Panasonic’s ToughPad FZ-G1 is a completely ruggedized Windows tablet. We know that talking about a gadget built to take abuse and inclement weather might go against the concept of “luxury”, but you can never tell when you’re going to need it. The ToughPad gives the slim tablet the ability to resist dirt, moisture, drop, shock, spray, heat, and cold with metal port covers, a magnesium alloy case and chassis, and elastomeric bumpers at every corner. This baby is built to take abuse, and isn’t a terrible tablet either: the ToughPad’s got a 1.9MHz core i5 processor and 2GB of RAM, with a 10.1-inch touch display, a 128GB SSD, and runs (currently) Windows 8 Pro. You can tell your iPad to go suck it.
M (Typ 240) Digital Rangefinder Camera
It may be slightly too soon to call it the best digital rangefinder compact camera ever made by Leica, but the M is certainly the one many photographers have been waiting for, and it doesn’t come cheap. For its price though, you get a full-frame CMOS image sensor that allows for live view, a big and bright optical viewfinder, a great rear LCD, and detailed images at almost every ISO setting. It’s also compatible with virtually any similar lenses through adaptors, and improves on its predecessors’ controls by a great deal. The body’s brass and magnesium construction make it a little hefty at 1.5 lbs., but it makes up for it with long battery life and superb image quality.
Apple Watch Edition 42mm 18-carat Yellow Gold Case with Black Classic buckle
Apple Computer; US$15000

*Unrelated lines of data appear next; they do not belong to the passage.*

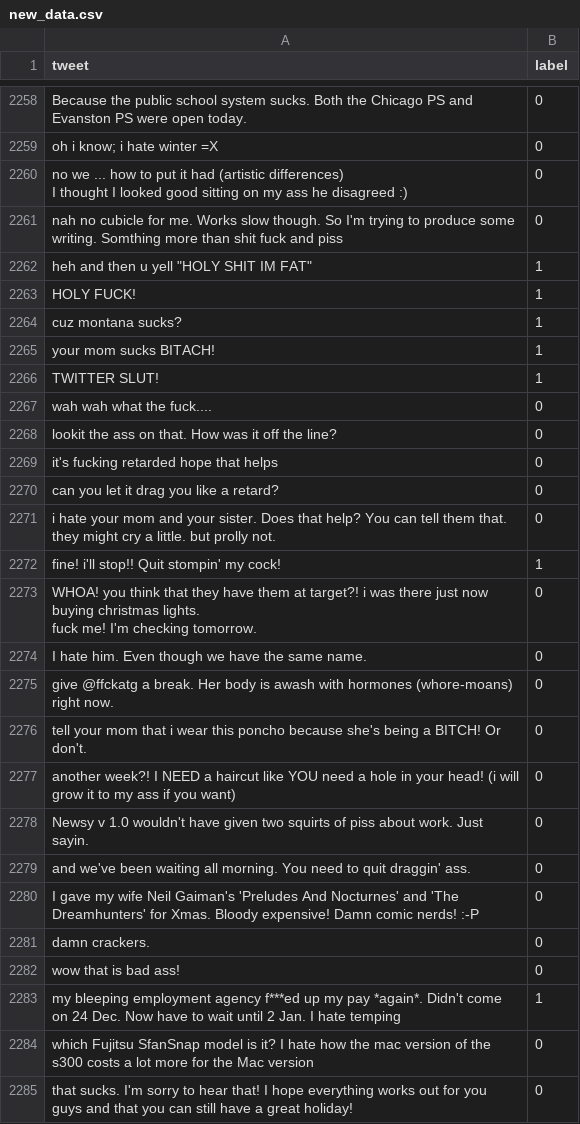
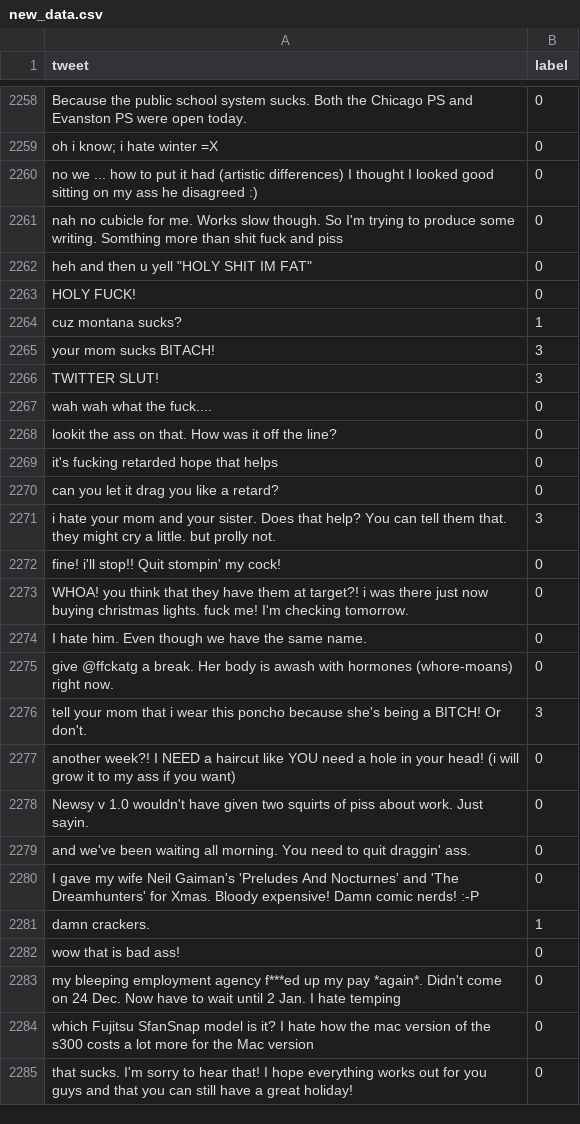
Before and after one commit to marctheshark3/UCF-NLP-Bullydetection, a CSV file: Data/new_data.csv, drawn as a sheet; only a part is shown, gaps mark what is left out; the diff covers the shown part only.

Commit message:
Labeled up to 2376

```diff
--- a/Data/new_data.csv
+++ b/Data/new_data.csv
@@ -2260,10 +2259,9 @@ Because the public school system sucks. Both the Chicago PS and Evanston PS were
 oh i know; i hate winter =X,0
-"no  we ... how to put it had  (artistic differences)
-I thought I looked good sitting on my ass  he disagreed :)",0
+"no  we ... how to put it had  (artistic differences) I thought I looked good sitting on my ass  he disagreed :)",0
 nah no cubicle for me. Works slow though. So I'm trying to produce some writing. Somthing more than shit fuck and piss,0
-"heh and then u yell ""HOLY SHIT IM FAT""",1
-HOLY FUCK!,1
+"heh and then u yell ""HOLY SHIT IM FAT""",0
+HOLY FUCK!,0
 cuz montana sucks?,1
-your mom sucks  BITACH!,1
-TWITTER SLUT!,1
+your mom sucks  BITACH!,3
+TWITTER SLUT!,3
 wah wah what the fuck....,0
@@ -2272,9 +2270,8 @@ it's fucking retarded hope that helps,0
 can you let it drag you like a retard?,0
-i hate your mom and your sister. Does that help? You can tell them that. they might cry a little. but  prolly not.,0
-fine! i'll stop!! Quit stompin' my cock!,1
-"WHOA! you think that they have them at target?! i was there just now buying christmas lights.
-fuck me! I'm checking tomorrow.",0
+i hate your mom and your sister. Does that help? You can tell them that. they might cry a little. but  prolly not.,3
+fine! i'll stop!! Quit stompin' my cock!,0
+"WHOA! you think that they have them at target?! i was there just now buying christmas lights. fuck me! I'm checking tomorrow.",0
 I hate him. Even though we have the same name.,0
 give @ffckatg a break. Her body is awash with hormones (whore-moans) right now.,0
-tell your mom that i wear this poncho because she's being a BITCH! Or don't.,0
+tell your mom that i wear this poncho because she's being a BITCH! Or don't.,3
 another week?! I NEED a haircut like YOU need a hole in your head! (i will grow it to my ass if you want),0
@@ -2283,5 +2280,5 @@ and  we've been waiting all morning. You need to quit draggin' ass.,0
 I gave my wife Neil Gaiman's 'Preludes And Nocturnes' and 'The Dreamhunters' for Xmas. Bloody expensive! Damn comic nerds! :-P,0
-damn crackers.,0
+damn crackers.,1
 wow  that is bad ass!,0
-my bleeping employment agency f***ed up my pay *again*. Didn't come on 24 Dec. Now have to wait until 2 Jan. I hate temping,1
+my bleeping employment agency f***ed up my pay *again*. Didn't come on 24 Dec. Now have to wait until 2 Jan. I hate temping,0
 which Fujitsu SfanSnap model is it? I hate how the mac version of the s300 costs a lot more for the Mac version,0
```
Also changed, not shown: 32 edited cells elsewhere in this file, 1 other file.
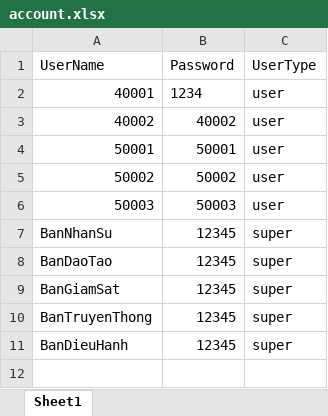
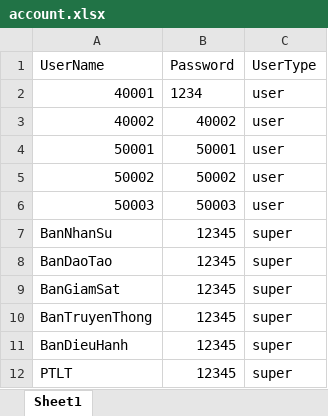
Before and after one commit to Belphegor2801/Hethongquanlylab, an Excel workbook: Hethongquanlylab/wwwroot/data/account.xlsx, sheet Sheet1, drawn as a sheet; values as stored, in another font and other column widths than the file's, no borders; the diff names each change by its address in the sheet, - before the commit and + after, or states it on an @@ line.

```diff
--- a/Hethongquanlylab/wwwroot/data/account.xlsx (sheet Sheet1)
+++ b/Hethongquanlylab/wwwroot/data/account.xlsx (sheet Sheet1)
+row 12: PTLT | 12345 | super
```
Also changed, not shown: Hethongquanlylab/wwwroot/data/notification.xlsx, Hethongquanlylab/wwwroot/data/procedures.xlsx, 28 other files.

The Apple Watch is finally out in the market, and you can get an entry-level model for the relatively inexpensive starting price of US$349 (that’s the 38mm aluminum-cased Apple Watch Sport), but you can also get other, fancier models for considerably more. That said, it’s the same exact watch inside: touchscreen face, interactive taptic menus, real-time notifications and thousands of different apps. The difference is how it’s dressed up. Among the most expensive ones are the Apple Watch Edition with an 18-carat yellow gold case, real leather strap and classic buckle—at least on the Apple site; there are specially made ones with diamond-studded straps that cost a great deal more. We’ll be realistic and stay with the more sane gold case, leather strap and classic buckle. It’ll be a big hit at parties.